“The agreement itself is what it is. And we are fully committed to it as was the former government. But I think we now have more tools to actually prove in practice that we are delivering what we were promising,” he said.

The Swedish prime minister also said that he is “very prepared” to visit Ankara and “we have already sent that signal to our Turkish friends. We discussed what timetable will be suitable for that trip. So that's in my plan.”

For his part, Stoltenberg said that “We all agree on the importance of the memorandum and the need to address Türkiye’s legitimate security concerns.”

He welcomed steps Sweden is taking on the implementation of the memorandum, ending arms sale restrictions to Türkiye, increasing cooperation on counter-terrorism, and “prohibiting participation in terrorist organizations, including the PKK. And working through the Joint Implementation Mechanism on issues such as extradition and terrorist financing.”

“We also agree that we must stand together as we face the greatest security crisis in a generation,” he added.

Sweden and Finland formally applied to join NATO in June, a decision spurred by Russia's war on Ukraine.

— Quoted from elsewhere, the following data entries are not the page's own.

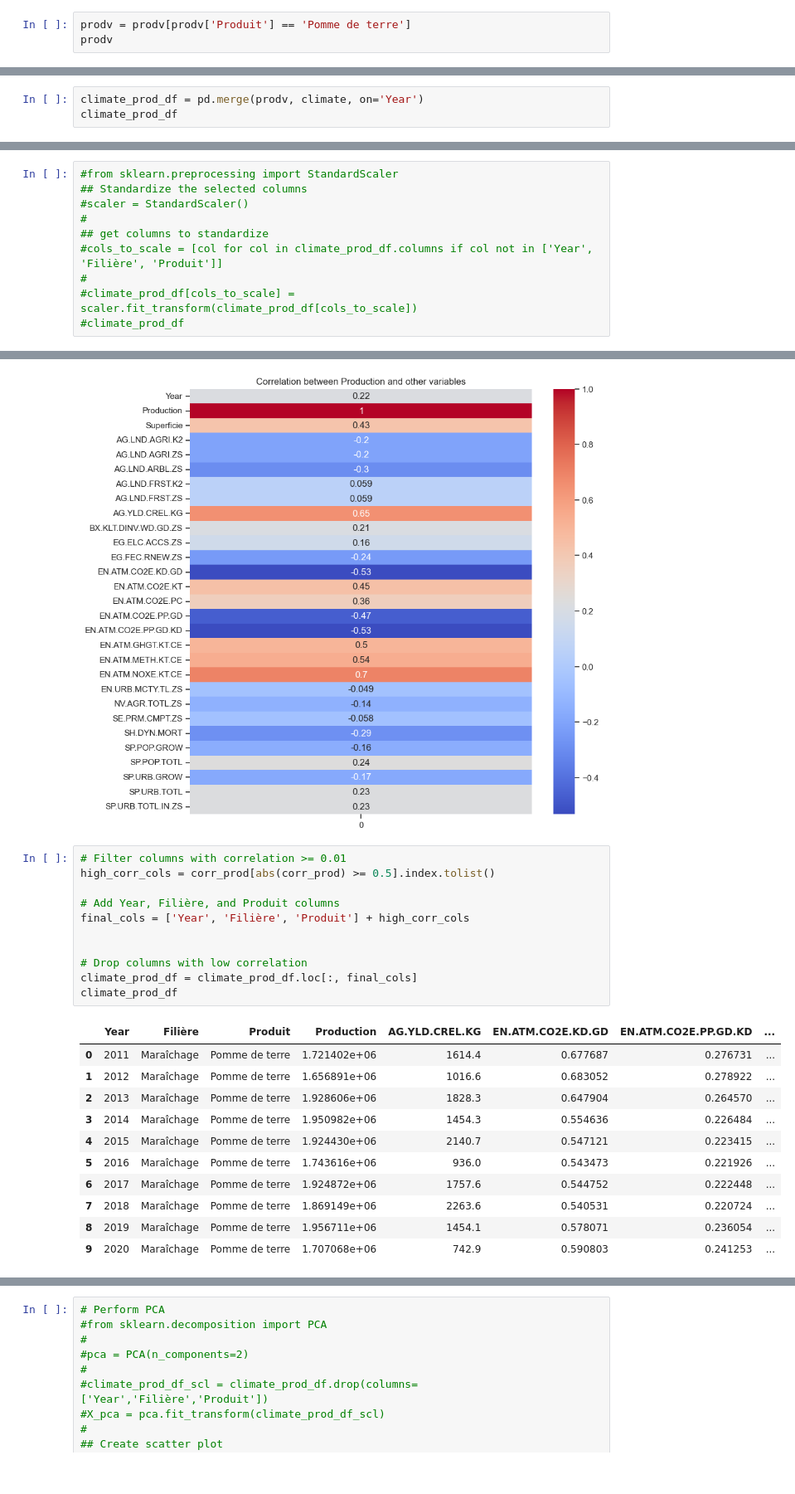
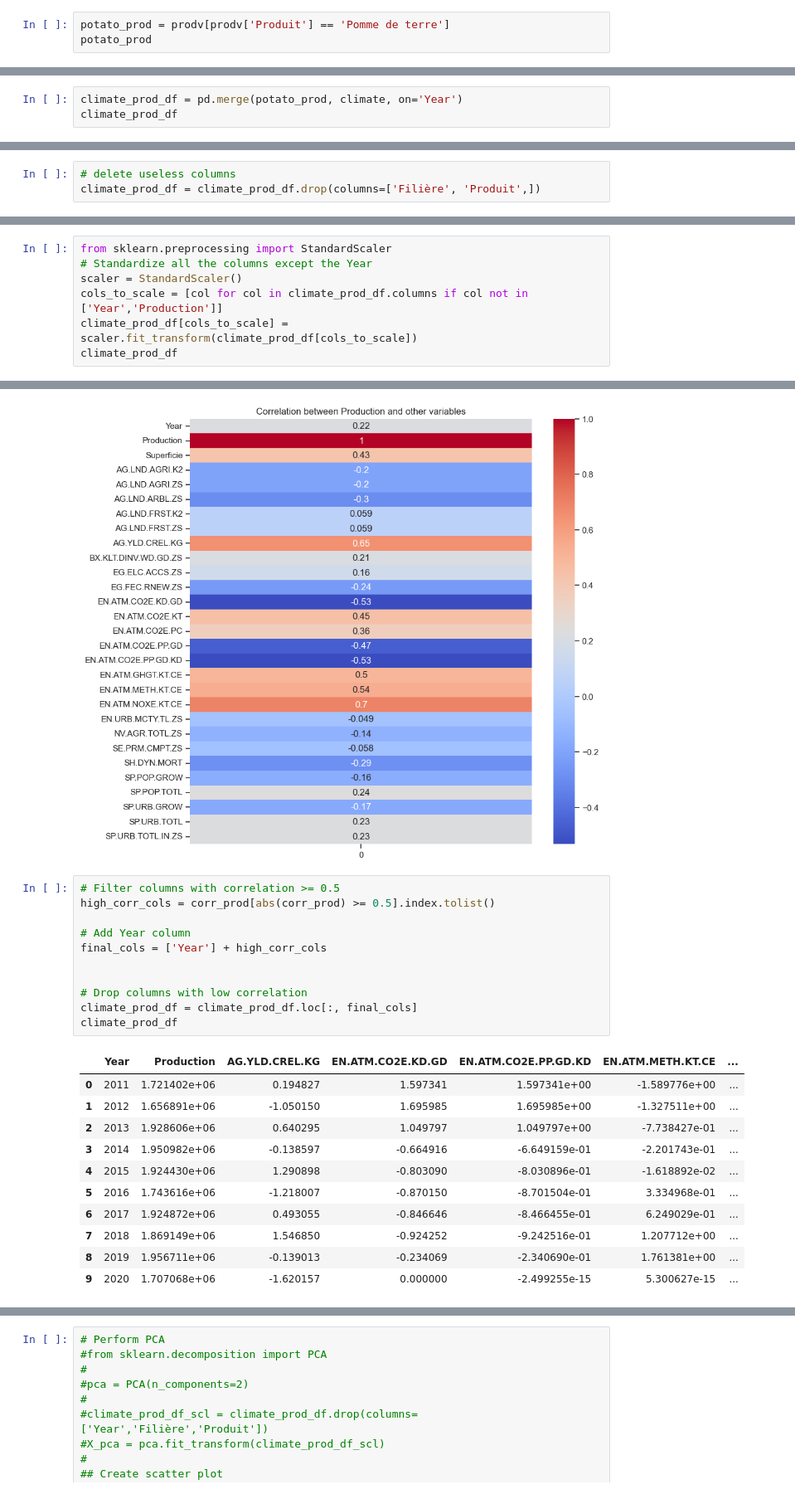
Before and after one commit to K-Oussama/Climate-Change-and-Crop-Production, a Jupyter notebook: Scripts/2.Data analysis/data_analysis.ipynb, the cells around one changed output, grey strips where cells are left out. Shown at 83% size. Saved outputs shown, nothing was run; the diff lists cells and outputs as text.

```diff
--- a/Scripts/2.Data analysis/data_analysis.ipynb
+++ b/Scripts/2.Data analysis/data_analysis.ipynb
@@ -55,8 +72,8 @@ array(['Autres agrumes', 'Citron', 'Orange_Autres', 'Orange_Maroc late',
 #prodv = prodv[prodv['Filière'] == 'Céréales']
 #prodv
 # %%
-prodv = prodv[prodv['Produit'] == 'Pomme de terre']
-prodv
+potato_prod = prodv[prodv['Produit'] == 'Pomme de terre']
+potato_prod
 # %% [output]
 |  | Year | Filière | Produit | Production | Superficie |
 | 80 | 2011 | Maraîchage | Pomme de terre | 1.721402e+06 | 57846.220821 |
@@ -72,7 +89,7 @@ prodv
 # %%
 pd.set_option('display.max_columns', None)
 # %%
-climate_prod_df = pd.merge(prodv, climate, on='Year')
+climate_prod_df = pd.merge(potato_prod, climate, on='Year')
 climate_prod_df
 # %% [output]
 |  | Year | Filière | Produit | Production | Superficie | AG.LND.AGRI.K2 | AG.LND.AGRI.ZS | AG.LND.ARBL.ZS | ... |
@@ -86,6 +103,9 @@ climate_prod_df
 | 7 | 2018 | Maraîchage | Pomme de terre | 1.869149e+06 | 62033.000000 | 305258.072 | 68.397507 | 17.593931 | ... |
 | 8 | 2019 | Maraîchage | Pomme de terre | 1.956711e+06 | 62462.500000 | 296119.070 | 66.349780 | 15.458131 | ... |
 | 9 | 2020 | Maraîchage | Pomme de terre | 1.707068e+06 | 57533.500000 | 303820.000 | 68.075286 | 17.138696 | ... |
+# %%
+# delete useless columns
+climate_prod_df = climate_prod_df.drop(columns=['Filière', 'Produit',])
 # %% [markdown]
 # data analysis
 # %%
@@ -129,10 +149,7 @@ memory usage: 2.5+ KB
 # %%
-#from sklearn.preprocessing import StandardScaler
-## Standardize the selected columns
-#scaler = StandardScaler()
-#
-## get columns to standardize
-#cols_to_scale = [col for col in climate_prod_df.columns if col not in ['Year', 'Filière', 'Produit']]
-#
-#climate_prod_df[cols_to_scale] = scaler.fit_transform(climate_prod_df[cols_to_scale])
-#climate_prod_df
+from sklearn.preprocessing import StandardScaler
+# Standardize all the columns except the Year
+scaler = StandardScaler()
+cols_to_scale = [col for col in climate_prod_df.columns if col not in ['Year','Production']]
+climate_prod_df[cols_to_scale] = scaler.fit_transform(climate_prod_df[cols_to_scale])
+climate_prod_df
@@ -148,28 +177,28 @@ ax.set_title('Correlation between Production and other variables')
 Text(0.5, 1.0, 'Correlation between Production and other variables')
 [figure]
 # %%
-# Filter columns with correlation >= 0.01
+# Filter columns with correlation >= 0.5
 high_corr_cols = corr_prod[abs(corr_prod) >= 0.5].index.tolist()
 
-# Add Year, Filière, and Produit columns
-final_cols = ['Year', 'Filière', 'Produit'] + high_corr_cols
+# Add Year column
+final_cols = ['Year'] + high_corr_cols
 
 
 # Drop columns with low correlation
 climate_prod_df = climate_prod_df.loc[:, final_cols]
 climate_prod_df
 # %% [output]
-|  | Year | Filière | Produit | Production | AG.YLD.CREL.KG | EN.ATM.CO2E.KD.GD | EN.ATM.CO2E.PP.GD.KD | ... |
-| 0 | 2011 | Maraîchage | Pomme de terre | 1.721402e+06 | 1614.4 | 0.677687 | 0.276731 | ... |
-| 1 | 2012 | Maraîchage | Pomme de terre | 1.656891e+06 | 1016.6 | 0.683052 | 0.278922 | ... |
-| 2 | 2013 | Maraîchage | Pomme de terre | 1.928606e+06 | 1828.3 | 0.647904 | 0.264570 | ... |
-| 3 | 2014 | Maraîchage | Pomme de terre | 1.950982e+06 | 1454.3 | 0.554636 | 0.226484 | ... |
-| 4 | 2015 | Maraîchage | Pomme de terre | 1.924430e+06 | 2140.7 | 0.547121 | 0.223415 | ... |
-| 5 | 2016 | Maraîchage | Pomme de terre | 1.743616e+06 | 936.0 | 0.543473 | 0.221926 | ... |
-| 6 | 2017 | Maraîchage | Pomme de terre | 1.924872e+06 | 1757.6 | 0.544752 | 0.222448 | ... |
-| 7 | 2018 | Maraîchage | Pomme de terre | 1.869149e+06 | 2263.6 | 0.540531 | 0.220724 | ... |
-| 8 | 2019 | Maraîchage | Pomme de terre | 1.956711e+06 | 1454.1 | 0.578071 | 0.236054 | ... |
-| 9 | 2020 | Maraîchage | Pomme de terre | 1.707068e+06 | 742.9 | 0.590803 | 0.241253 | ... |
+|  | Year | Production | AG.YLD.CREL.KG | EN.ATM.CO2E.KD.GD | EN.ATM.CO2E.PP.GD.KD | EN.ATM.METH.KT.CE | ... |
+| 0 | 2011 | 1.721402e+06 | 0.194827 | 1.597341 | 1.597341e+00 | -1.589776e+00 | ... |
+| 1 | 2012 | 1.656891e+06 | -1.050150 | 1.695985 | 1.695985e+00 | -1.327511e+00 | ... |
+| 2 | 2013 | 1.928606e+06 | 0.640295 | 1.049797 | 1.049797e+00 | -7.738427e-01 | ... |
+| 3 | 2014 | 1.950982e+06 | -0.138597 | -0.664916 | -6.649159e-01 | -2.201743e-01 | ... |
+| 4 | 2015 | 1.924430e+06 | 1.290898 | -0.803090 | -8.030896e-01 | -1.618892e-02 | ... |
+| 5 | 2016 | 1.743616e+06 | -1.218007 | -0.870150 | -8.701504e-01 | 3.334968e-01 | ... |
+| 6 | 2017 | 1.924872e+06 | 0.493055 | -0.846646 | -8.466455e-01 | 6.249029e-01 | ... |
+| 7 | 2018 | 1.869149e+06 | 1.546850 | -0.924252 | -9.242516e-01 | 1.207712e+00 | ... |
+| 8 | 2019 | 1.956711e+06 | -0.139013 | -0.234069 | -2.340690e-01 | 1.761381e+00 | ... |
+| 9 | 2020 | 1.707068e+06 | -1.620157 | 0.000000 | -2.499255e-15 | 5.300627e-15 | ... |
 # %%
 corr_prod = climate_prod_df.corrwith(climate_prod_df[('Production')])
 
```
Also changed, not shown: parts of 13 cells of this notebook.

However, Türkiye, a NATO member for over 70 years, voiced objections to the membership bids, criticizing the two countries for tolerating and even supporting terrorist groups.

The three countries signed a trilateral memorandum of understanding at NATO's June summit in Madrid, which stipulates that Finland and Sweden will not provide support to the YPG/PYD – the PKK terrorist group’s Syrian offshoot – or the Fetullah Terrorist Organization (FETO) – the group behind the 2016 defeated coup in Türkiye.

Finland and Sweden also agreed to address Ankara’s pending deportation or extradition requests for terror suspects.

Türkiye’s parliament must ratify membership the countries’ membership bids for them to join NATO.

Hüseyin Demir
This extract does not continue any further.